The Aoling Festival differs from the more famous Hornbill Festival which is usually held from 1–7 December and takes place at the Kisama Heritage Village which is 12 km from Nagaland’s capital Kohima. The Hornbill Festival is a major tourist attraction and is arranged by the Tourism and Art & Culture Departments to preserve the cultures of all the different tribes in Nagaland.
The Aoling Festival is an authentic tribal festival arranged by the Konyak tribe only. The celebrations for the Aoling Festival are spread across a week. The main purpose of the Aoling Festival is to welcome the spring and new year and to pray for a good harvest. During the Aoling Festival many rituals take place including dancing, feasting and sacrifices that are meant to appease the divine spirits in order to bless the land with a good harvest.
The Hornbill festival is one of the grandest festivals celebrated in Nagaland followed by Aoling festival in terms of importance and grandiosity. The Hornbill festival celebrates the cultures of all the seventeen tribes in Nagaland. However, Aoling is celebrated by a single tribe of Nagaland. The festival is celebrated by the Konyak people. The Konyak tribe is the largest of the seventeen tribes dwelling in Nagaland.The Aoling festival is the biggest festival celebrated in the district of Mon. It signifies the culture of the Konyaks.
Nagaland’s most well known occupants are the people of the Konyak tribe better known as the infamous head hunting tribes. The Konyaks live in the Mon district, a beautiful, wild, hilly area that is the best place in Nagaland to see traditional villages, tattooed tribal warriors and get a fascinating glimpse of a lifestyle so different from the modern world.
One of the highlights of visiting Mon is the intriguing headhunter village of Longwa that straddles the Indo, Myanmar border. The traditional houses display animal skulls, where they would have once displayed human heads and you can visit the opium smoking Angh (the chief/ king).

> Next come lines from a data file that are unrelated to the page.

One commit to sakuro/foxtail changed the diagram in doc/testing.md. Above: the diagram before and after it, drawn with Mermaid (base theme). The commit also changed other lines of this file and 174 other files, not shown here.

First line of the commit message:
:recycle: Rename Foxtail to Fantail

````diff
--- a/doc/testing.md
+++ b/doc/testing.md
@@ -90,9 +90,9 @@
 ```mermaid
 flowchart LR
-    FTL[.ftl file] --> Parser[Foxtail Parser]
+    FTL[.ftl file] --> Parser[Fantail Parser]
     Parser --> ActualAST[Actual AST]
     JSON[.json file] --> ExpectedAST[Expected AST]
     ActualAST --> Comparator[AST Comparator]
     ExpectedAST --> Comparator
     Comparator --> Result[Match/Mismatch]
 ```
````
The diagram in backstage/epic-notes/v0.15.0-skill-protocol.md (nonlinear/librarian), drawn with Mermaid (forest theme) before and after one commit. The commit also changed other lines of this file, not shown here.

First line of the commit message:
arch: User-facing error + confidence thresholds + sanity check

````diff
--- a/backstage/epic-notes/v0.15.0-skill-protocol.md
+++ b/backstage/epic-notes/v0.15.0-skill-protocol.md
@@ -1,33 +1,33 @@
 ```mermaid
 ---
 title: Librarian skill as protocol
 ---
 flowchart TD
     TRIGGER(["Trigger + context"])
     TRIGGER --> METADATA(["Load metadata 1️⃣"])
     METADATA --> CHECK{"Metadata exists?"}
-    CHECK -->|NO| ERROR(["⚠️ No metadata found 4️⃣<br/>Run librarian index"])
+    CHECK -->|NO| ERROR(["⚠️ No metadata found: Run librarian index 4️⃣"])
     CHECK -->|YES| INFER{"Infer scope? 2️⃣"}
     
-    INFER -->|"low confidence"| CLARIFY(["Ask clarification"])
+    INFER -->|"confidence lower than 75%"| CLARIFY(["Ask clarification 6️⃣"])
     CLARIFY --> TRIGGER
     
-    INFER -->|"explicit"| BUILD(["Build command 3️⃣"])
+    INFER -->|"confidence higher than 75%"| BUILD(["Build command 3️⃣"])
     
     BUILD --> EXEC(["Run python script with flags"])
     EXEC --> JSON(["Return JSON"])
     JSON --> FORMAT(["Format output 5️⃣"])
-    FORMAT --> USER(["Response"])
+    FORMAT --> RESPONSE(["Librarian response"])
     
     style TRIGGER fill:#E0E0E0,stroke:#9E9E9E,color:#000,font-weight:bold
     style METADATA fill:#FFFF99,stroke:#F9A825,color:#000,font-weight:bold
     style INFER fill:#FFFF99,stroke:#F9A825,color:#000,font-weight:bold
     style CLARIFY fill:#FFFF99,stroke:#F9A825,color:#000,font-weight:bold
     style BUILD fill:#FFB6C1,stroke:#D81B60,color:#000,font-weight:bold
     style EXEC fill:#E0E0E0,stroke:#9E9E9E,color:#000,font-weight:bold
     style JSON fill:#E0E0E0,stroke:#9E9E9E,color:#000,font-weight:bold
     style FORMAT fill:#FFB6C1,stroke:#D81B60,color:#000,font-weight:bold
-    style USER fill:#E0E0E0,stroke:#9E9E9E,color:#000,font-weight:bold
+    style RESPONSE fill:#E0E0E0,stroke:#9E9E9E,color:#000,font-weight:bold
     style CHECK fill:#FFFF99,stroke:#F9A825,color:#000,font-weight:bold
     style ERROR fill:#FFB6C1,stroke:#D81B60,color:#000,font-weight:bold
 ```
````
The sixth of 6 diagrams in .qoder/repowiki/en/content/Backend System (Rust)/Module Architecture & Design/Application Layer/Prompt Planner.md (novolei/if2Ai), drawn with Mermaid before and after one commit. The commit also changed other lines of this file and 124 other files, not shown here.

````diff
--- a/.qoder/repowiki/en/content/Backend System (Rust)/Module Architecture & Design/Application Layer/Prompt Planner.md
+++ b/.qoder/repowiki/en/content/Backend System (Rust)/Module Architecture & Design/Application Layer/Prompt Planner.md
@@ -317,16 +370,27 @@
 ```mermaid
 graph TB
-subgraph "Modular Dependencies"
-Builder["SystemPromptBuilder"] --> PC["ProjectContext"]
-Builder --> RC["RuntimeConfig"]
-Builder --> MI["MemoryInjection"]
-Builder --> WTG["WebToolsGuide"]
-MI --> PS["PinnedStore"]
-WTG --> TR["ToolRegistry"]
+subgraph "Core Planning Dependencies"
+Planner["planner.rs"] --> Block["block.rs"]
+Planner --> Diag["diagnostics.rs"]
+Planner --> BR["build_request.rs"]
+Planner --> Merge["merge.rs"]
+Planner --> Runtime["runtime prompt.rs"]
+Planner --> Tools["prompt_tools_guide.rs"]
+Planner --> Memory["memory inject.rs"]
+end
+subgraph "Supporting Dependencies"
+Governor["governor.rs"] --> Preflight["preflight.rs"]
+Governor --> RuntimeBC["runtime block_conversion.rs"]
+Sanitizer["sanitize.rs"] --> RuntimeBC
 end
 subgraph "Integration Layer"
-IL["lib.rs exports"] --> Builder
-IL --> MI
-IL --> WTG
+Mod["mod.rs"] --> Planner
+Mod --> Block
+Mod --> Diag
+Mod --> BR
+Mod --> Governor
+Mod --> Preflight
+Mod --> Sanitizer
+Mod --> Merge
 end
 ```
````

Every Konyak village is ruled by one king, who obviously displays the more and biggest skulls. This main king can have from 3 to 6 other sub-kings, according to the village size, in order to maintain his social and war supremacy. Every sub-king is in charge of a different part of the village and reports to the main king. All kings are easily recognisable because of the clear blue beads on their legs. The more blue beads layers they wear, the most powerful and respected they are. In the past, kings used to get bribes from the conquered villages all around, even sometimes 50km away from their own village, beating drums on huge carved dead trees to pass messages from villages to villages.
With the exception of these behaviors, the tribal members maintain a very disciplined community life with strict duties and responsibilities for every individual.
Head hunting was prevalent back in the past and the last head hunting was reported to be in the 1969. Severing the head of enemies was a sign of bravery and symbolically represented capturing the enemy’s spirit, which earned the warriors tattoos. Human skulls were often seen stacked around warriors house, but not much a common sight today.